Although my candidate lost, I cannot help but be excited by the significance that this election holds for America and African-Americans. We have seen African-Americans hold the office of secretary of state, justice of the Supreme Court, chairman of Merrill Lynch, and many other high offices. Electing Barack Obama president, however, crosses the final, most daunting frontier. African-Americans have suffered from an appalling, dreadful history of mistreatment in this country. As interviews on election night made clear, crossing this frontier tells them that they can share fully in the American dream.
The happiness displayed on election night by millions of African-Americans reminded me of the reaction of American Jewry when Israel declared its Independence on May 14, 1948. American Jews took to their streets in an unprecedented, spontaneous burst of joy and celebration. The jubilation was so intense that non-Jews watched with amazement and to some extent the Jews’ happiness was infectious. The unparalleled euphoria alone gave gentiles a sense of the importance to world Jewry of that momentous event.
While the election of Obama is vastly different, I understand how those gentiles felt because that is how I felt on Nov. 4, when I saw the elation among my African-American countrymen. I teared up when I saw the tears in their eyes and I understood the symbolism of the moment to them. And Obama’s victory speech was perfect for the occasion, his demeanor exceptional.
The day was not, however, perfect for Obama. His grandmother, who raised him, missed seeing, by one short day, this awesome American miracle – her grandson, a poor, multiracial orphan, a nobody from a broken home, rising out of nowhere to become president of the United States of America. Could she have imagined such a thing when she raised this boy? It is utterly tragic that she did not get to see her personal “promised land” – the election of her grandson. Hollywood could not have produced a more heart-rending epilogue.

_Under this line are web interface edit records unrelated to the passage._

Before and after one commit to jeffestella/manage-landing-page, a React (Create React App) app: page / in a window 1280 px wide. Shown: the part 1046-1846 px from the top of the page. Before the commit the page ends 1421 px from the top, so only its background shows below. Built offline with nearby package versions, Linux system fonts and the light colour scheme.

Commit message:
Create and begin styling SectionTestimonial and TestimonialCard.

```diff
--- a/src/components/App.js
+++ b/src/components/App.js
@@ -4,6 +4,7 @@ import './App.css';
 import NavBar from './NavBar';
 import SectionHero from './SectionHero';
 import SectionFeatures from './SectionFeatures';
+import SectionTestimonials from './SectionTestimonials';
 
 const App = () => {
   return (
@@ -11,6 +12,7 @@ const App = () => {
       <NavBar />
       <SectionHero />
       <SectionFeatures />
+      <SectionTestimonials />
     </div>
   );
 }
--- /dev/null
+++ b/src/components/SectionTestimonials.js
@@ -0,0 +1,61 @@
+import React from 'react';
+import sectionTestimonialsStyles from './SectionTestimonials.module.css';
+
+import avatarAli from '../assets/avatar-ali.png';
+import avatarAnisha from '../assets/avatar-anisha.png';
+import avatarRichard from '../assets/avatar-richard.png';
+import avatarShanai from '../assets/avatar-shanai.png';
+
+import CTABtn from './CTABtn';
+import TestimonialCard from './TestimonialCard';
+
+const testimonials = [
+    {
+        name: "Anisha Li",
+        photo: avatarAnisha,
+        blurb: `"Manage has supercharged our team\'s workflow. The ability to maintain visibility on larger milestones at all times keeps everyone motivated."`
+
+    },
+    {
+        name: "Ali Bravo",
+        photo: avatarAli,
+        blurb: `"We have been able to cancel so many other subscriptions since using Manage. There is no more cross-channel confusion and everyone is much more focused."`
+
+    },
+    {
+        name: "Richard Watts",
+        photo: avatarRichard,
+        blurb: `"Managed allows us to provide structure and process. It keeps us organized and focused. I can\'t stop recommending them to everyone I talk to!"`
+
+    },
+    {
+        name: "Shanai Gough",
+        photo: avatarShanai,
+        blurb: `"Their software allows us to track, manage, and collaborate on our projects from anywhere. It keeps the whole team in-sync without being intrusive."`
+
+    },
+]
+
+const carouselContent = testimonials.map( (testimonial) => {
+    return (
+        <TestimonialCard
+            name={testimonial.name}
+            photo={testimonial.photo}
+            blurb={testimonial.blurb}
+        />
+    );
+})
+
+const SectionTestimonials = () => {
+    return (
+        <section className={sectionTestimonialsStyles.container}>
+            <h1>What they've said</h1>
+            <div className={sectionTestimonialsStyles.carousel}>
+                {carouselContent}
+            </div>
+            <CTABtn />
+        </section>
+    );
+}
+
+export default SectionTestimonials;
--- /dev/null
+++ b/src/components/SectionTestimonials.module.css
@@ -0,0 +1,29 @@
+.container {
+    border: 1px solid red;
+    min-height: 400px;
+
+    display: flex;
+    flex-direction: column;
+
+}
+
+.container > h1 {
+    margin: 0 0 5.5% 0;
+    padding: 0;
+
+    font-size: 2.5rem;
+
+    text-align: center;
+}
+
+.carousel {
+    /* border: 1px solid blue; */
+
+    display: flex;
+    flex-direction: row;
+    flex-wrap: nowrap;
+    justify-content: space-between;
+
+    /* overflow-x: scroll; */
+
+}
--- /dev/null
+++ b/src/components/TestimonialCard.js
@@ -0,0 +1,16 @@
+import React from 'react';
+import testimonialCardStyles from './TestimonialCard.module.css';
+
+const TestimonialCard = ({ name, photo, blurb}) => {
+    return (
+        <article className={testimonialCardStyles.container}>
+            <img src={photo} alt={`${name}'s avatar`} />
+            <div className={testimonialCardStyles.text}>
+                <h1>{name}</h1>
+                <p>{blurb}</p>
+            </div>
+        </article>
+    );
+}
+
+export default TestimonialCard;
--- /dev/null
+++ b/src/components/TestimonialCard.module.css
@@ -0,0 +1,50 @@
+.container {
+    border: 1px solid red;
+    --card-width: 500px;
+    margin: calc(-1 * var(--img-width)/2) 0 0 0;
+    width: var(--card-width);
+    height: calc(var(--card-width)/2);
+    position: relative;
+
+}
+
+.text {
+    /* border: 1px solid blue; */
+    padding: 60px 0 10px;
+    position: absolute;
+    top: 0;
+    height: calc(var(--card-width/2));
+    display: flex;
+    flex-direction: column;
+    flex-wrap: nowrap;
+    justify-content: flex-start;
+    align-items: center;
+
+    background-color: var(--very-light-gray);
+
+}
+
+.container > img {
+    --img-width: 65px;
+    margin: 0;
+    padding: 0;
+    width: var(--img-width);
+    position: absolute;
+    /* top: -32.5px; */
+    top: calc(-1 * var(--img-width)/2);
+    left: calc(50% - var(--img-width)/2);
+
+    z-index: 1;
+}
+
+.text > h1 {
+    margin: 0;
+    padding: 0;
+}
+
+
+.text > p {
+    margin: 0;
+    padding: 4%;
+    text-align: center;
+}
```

I still do not approve of Obama’s left-wing politics, but I am hopeful he will govern from the Center, like Clinton, although with Nancy Pelosi and Harry Reid running an undivided Congress, I fear my hopes will be dashed. Nevertheless, we should all wish our next president, Barack Obama, well as he confronts some of the most difficult challenges faced by an incoming president since the 1930s.